Prosecutions for immigration offenses in federal courts more than tripled between 1996 and 2003 according to the Justice Department’s Bureau of Justice Statistics to nearly 21,000 cases. Since 9/11 prosecutions have continued to increase with an the average sentence or 21.5 months in prison for immigration offenses plus detention in U.S. Citizenship & Immigration Services (USCIS) custody or voluntary deportation. The rate of prisoners serving time for immigration offenses has increased at more than twice the rate for the entire federal prison system. The likelihood of receiving a prison sentence for an immigration conviction increased from 57 percent before 9/11 to almost 81 percent in 2003.

Definitions Under INA – 274C

INA – 274C makes it unlawful for “any person or entity, alien or non-alien to knowingly create, use or submit fraudulent documents to USCIS such as:

To knowingly forge, alter counterfeit or make documents to obtain INA benefits or to satisfy an INA requirement.

To attempt to use, obtain, receive, provide or accept a fraudulent document that is forged, altered counterfeit or falsely made to obtain INA benefits or to satisfy an INA requirement.

To present a lawfully issued to or with respect to another person in order to

To provide, accept or receive any document lawfully issued to or with respect to a person other than the possessor for the purpose of obtaining employment.

To file, to assist in filing, or to prepare an application to be filed in order to obtain INA benefits or to satisfy an INA requirement.

To file, to assist in filing or to prepare any application in order in order to obtain INA benefits or to satisfy an INA requirement with “knowledge or in reckless disregard of the fact that such an application was falsely made and doesn't apply to the person who submitted the fraudulent documentation.

To present false documentation for the purpose of boarding a plane or other common carrier in order to enter the United States illegally and then fail to present legal documentation to immigration officials upon arrival.

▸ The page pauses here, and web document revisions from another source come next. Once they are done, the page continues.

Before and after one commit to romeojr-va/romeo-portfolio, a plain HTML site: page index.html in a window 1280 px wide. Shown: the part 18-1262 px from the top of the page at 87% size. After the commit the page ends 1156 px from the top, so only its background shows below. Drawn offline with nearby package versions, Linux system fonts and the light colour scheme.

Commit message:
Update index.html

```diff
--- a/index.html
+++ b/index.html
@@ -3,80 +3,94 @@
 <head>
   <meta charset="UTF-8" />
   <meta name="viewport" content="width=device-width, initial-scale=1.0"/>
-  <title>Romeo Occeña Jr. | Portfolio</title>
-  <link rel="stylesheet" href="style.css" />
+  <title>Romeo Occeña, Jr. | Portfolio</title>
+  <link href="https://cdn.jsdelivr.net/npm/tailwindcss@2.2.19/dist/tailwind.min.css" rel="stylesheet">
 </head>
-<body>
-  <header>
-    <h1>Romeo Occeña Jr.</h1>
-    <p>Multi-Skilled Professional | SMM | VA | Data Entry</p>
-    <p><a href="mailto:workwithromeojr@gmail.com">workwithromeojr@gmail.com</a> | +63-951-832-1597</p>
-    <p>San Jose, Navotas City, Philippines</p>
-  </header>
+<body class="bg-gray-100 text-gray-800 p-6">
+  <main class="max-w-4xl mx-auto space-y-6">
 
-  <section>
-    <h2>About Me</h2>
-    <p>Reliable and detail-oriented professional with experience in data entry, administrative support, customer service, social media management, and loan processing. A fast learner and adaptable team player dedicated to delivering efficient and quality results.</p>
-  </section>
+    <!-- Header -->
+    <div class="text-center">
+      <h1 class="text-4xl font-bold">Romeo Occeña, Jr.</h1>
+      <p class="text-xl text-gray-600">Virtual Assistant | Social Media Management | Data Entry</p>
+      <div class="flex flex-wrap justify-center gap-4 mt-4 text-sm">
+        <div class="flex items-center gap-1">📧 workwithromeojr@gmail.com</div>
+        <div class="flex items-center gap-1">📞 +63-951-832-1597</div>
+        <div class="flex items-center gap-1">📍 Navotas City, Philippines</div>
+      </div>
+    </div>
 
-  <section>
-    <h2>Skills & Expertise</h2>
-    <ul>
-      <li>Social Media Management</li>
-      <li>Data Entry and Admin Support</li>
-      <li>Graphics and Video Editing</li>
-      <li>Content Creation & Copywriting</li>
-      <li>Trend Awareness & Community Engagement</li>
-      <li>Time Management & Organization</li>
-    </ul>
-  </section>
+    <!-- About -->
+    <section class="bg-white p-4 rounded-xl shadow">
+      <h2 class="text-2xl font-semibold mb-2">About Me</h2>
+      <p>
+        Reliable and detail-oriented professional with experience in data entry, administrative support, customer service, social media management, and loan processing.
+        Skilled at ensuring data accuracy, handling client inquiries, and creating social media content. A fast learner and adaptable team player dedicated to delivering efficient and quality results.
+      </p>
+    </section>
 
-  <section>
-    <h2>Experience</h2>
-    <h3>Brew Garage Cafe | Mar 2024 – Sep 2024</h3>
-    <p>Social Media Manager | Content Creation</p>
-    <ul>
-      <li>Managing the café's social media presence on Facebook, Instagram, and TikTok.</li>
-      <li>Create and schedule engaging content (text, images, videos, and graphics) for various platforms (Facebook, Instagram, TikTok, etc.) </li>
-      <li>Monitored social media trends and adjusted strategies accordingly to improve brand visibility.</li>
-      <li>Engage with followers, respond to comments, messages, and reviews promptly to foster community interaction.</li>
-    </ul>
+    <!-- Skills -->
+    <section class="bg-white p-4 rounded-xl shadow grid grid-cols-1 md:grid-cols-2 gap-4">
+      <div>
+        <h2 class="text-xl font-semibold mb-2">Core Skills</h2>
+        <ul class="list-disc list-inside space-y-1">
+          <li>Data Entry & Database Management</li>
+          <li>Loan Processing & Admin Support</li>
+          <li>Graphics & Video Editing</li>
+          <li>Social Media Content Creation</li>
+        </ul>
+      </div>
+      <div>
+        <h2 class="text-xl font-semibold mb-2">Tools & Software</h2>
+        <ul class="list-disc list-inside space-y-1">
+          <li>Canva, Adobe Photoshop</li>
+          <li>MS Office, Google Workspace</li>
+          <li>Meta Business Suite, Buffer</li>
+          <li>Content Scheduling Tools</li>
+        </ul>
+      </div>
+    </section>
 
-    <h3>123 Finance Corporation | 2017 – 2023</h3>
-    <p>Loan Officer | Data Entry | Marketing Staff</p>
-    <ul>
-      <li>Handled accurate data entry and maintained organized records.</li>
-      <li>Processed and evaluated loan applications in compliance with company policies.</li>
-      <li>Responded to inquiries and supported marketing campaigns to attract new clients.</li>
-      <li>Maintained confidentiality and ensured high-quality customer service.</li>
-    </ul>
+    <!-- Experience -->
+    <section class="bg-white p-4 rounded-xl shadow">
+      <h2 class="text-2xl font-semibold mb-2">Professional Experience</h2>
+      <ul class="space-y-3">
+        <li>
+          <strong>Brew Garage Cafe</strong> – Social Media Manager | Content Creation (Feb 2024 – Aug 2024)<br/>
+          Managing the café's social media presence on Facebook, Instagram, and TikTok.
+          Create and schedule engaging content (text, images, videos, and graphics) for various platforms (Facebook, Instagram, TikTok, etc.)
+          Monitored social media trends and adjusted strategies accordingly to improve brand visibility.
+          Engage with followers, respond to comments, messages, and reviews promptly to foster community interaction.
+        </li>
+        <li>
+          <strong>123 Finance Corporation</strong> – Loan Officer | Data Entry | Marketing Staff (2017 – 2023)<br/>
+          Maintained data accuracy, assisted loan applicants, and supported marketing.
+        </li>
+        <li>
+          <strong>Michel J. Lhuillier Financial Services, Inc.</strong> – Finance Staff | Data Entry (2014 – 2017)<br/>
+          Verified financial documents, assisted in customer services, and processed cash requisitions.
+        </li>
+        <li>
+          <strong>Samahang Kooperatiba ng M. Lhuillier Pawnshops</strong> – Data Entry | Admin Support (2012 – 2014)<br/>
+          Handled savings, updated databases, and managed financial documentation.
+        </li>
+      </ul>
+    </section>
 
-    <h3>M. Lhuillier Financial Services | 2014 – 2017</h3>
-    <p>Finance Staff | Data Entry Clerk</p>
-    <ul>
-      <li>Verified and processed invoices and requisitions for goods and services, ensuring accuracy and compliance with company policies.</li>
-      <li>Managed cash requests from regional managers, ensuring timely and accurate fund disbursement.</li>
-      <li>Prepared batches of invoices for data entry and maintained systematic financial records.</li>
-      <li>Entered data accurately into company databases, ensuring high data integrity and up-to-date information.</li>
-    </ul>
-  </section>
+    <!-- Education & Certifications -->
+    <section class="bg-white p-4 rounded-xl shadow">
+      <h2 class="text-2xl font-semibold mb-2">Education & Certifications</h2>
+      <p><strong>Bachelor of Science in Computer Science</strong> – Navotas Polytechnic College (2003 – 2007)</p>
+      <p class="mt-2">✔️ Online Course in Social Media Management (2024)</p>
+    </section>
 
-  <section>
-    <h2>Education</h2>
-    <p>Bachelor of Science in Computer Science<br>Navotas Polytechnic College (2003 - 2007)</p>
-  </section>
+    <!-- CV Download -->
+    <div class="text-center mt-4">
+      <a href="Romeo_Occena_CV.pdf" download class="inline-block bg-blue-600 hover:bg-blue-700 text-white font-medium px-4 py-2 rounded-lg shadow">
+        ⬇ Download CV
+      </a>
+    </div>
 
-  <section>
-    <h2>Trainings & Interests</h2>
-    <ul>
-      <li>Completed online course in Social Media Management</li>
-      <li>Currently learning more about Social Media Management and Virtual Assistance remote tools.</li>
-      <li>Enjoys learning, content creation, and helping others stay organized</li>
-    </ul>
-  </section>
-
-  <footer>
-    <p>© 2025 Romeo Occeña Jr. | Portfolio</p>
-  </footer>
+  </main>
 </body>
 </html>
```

There are a wide range of penalties under INA – 274C for offenses such as putting false information on an I-9, using forged documents to obtain a green card or presenting a false passport. The only exception is for using a false passport to escape a country in which you have a well-founded fear of persecution. The alien must report his wish for asylum to an INS Officer immediately upon arriving in the United States.

If the INS finds you have submitted, created, provided someone with or used a fraudulent document, the INS will issue a Notice of Intent to Fine (NIF). The NIF lists charges, the amount of the fine they are seeking and advice that the offender has a right to counsel, the right not to self-incriminate and the right to a hearing within 60 days. The NIF will also list the consequences of not requesting a hearing.

Fines, penalties and court orders for violating INA - 274C include:

The convicted offender may be ordered to cease and desist engaging in the unlawful activity and assessed a civil money penalty.

Money penalties for first-time offenders range between $275 and $2,200 for each fraudulent document or proscribed activity. If the offense occurred before 1999 the fine is between $250 and $2,000 for each violation.

Convictions for subsequent offenses may be levied civil penalties between $2,200 and $5,500. for offenses prior to September 1999 are between $2,000 and $5,000 for each violation.

Prison Sentences:

Persons presenting, supplying or creating fraudulent documents in an attempt to obtain a VISA to gain entry into the US or to obtain INA benefits or satisfy an INA requirement can face up to 20 years in prison depending on the extent of the fraud. Other charges such as identity theft can be added to fraudulent document charges when stolen identities or social security numbers are part of the false documentation.

Additional related charges of identity theft can add 3 to 5 years to any sentence for document fraud. If terrorism is involved it can add 25 years to any other prison terms you receive.

Photo courtesy of Gravitywave via Flickr